Mah Jong Orphan
Reminiscent of Amy Tan's Joy Luck Club, this real life film focuses on the widening chasm between a Chinese mother, Suzan, a first generation immigrant, and her daughter Lilly, eager to assimilate. The mother and her friends are all avid mah jong players, which serves to connect them to their old country. Lilly, like most children of immigrants, wants to fit in with her Caucasian friends and rejects her mother's values. Their conflicts are both generational and cultural.
In this fresh and spontaneous film, the audience has the rare privilege of simultaneously sharing in the women's poignant and sometimes humorous discoveries about themselves and each other. Suzan talks of her disappointment at Lilly's choice of a non-Chinese husband. Lilly, to her own surprise discovers a deep need to pass on her cultural heritage to her son. Having a grandchild heals the rift between the generations.
The universality of the issues and the difficulties seen in this mother/daughter relationship transcend any particular race, culture, or class and strike a collective nod of recognition among us all.
Bronze Apple, National Educational Film & Video Festival, 1995
National Women's Studies Association, 1996
–St. John's Women's Film Festival, 1994
"This fine and insightful documentary reveals a great deal about the immigrant experience."
–The Globe and Mail
"This film is fun, not a dirge on conflicting values."
"This intensely personal story of Lilly Chow, who marches to a different drummer, is an absolute delight.
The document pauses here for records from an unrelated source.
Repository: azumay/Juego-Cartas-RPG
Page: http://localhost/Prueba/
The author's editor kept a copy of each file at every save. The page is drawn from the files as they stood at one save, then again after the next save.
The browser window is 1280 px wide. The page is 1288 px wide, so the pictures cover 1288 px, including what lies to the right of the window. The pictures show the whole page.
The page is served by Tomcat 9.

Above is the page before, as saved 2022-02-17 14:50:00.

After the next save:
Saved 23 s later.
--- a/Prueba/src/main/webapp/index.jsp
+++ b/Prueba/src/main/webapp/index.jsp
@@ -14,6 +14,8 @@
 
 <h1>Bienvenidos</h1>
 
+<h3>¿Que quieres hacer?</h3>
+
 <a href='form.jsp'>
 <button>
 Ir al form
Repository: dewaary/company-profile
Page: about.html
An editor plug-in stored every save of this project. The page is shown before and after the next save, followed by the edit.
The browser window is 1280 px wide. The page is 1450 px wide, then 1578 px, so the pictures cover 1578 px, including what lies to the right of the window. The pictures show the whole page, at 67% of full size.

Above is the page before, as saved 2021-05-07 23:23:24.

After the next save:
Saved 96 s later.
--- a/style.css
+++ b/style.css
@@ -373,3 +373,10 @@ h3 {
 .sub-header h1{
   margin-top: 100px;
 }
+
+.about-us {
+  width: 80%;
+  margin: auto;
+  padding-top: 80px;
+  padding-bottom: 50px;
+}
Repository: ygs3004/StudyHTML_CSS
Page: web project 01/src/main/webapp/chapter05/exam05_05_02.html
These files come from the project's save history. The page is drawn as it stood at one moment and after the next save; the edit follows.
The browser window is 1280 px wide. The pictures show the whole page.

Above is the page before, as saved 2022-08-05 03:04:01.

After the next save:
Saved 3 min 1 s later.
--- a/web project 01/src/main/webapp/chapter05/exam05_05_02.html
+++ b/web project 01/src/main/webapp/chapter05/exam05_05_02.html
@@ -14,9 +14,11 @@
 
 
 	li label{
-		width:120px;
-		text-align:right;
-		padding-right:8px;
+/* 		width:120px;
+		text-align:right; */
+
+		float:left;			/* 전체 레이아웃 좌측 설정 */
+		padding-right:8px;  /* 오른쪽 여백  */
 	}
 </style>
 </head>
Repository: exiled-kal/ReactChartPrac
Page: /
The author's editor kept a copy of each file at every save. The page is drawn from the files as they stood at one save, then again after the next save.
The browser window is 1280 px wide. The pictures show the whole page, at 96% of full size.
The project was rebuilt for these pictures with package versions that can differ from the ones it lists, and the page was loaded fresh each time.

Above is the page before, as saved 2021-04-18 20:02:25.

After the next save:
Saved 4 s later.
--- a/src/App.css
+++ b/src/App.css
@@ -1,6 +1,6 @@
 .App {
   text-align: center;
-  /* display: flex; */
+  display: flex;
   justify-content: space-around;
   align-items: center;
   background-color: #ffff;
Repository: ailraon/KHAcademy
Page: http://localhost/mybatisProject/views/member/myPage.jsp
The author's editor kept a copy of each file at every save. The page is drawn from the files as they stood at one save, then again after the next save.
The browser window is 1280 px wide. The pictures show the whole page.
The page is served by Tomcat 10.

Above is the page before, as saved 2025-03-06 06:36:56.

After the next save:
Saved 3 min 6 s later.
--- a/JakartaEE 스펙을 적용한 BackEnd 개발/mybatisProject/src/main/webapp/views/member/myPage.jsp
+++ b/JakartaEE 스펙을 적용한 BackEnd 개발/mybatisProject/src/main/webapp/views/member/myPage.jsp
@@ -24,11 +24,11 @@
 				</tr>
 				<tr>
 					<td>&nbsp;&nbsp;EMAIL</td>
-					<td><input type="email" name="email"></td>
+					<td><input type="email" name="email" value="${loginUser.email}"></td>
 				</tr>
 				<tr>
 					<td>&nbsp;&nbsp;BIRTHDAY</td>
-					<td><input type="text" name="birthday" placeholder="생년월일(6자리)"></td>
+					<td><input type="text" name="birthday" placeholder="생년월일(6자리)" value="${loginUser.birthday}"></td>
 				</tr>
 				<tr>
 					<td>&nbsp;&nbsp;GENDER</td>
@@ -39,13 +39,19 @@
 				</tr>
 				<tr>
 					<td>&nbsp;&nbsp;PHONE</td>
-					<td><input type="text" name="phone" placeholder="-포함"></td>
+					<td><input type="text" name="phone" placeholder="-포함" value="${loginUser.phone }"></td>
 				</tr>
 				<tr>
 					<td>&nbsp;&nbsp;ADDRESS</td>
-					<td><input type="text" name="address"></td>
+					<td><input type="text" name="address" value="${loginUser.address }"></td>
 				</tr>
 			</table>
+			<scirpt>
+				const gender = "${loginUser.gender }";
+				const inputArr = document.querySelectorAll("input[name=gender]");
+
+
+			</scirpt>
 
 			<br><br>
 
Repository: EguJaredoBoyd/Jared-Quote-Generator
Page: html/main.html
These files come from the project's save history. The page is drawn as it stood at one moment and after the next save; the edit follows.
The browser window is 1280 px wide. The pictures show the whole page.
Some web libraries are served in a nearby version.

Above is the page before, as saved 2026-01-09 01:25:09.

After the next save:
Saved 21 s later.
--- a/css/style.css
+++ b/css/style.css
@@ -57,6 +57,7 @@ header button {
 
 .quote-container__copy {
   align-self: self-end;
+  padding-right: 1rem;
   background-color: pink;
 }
A fresh documentary with universal appeal."
–Booklist, Editor's Choice
|Streaming Access (1-year)||$149.00|
|Streaming Access (3-year)||$299.00|
|Streaming Access (Perpetual)||$499.00|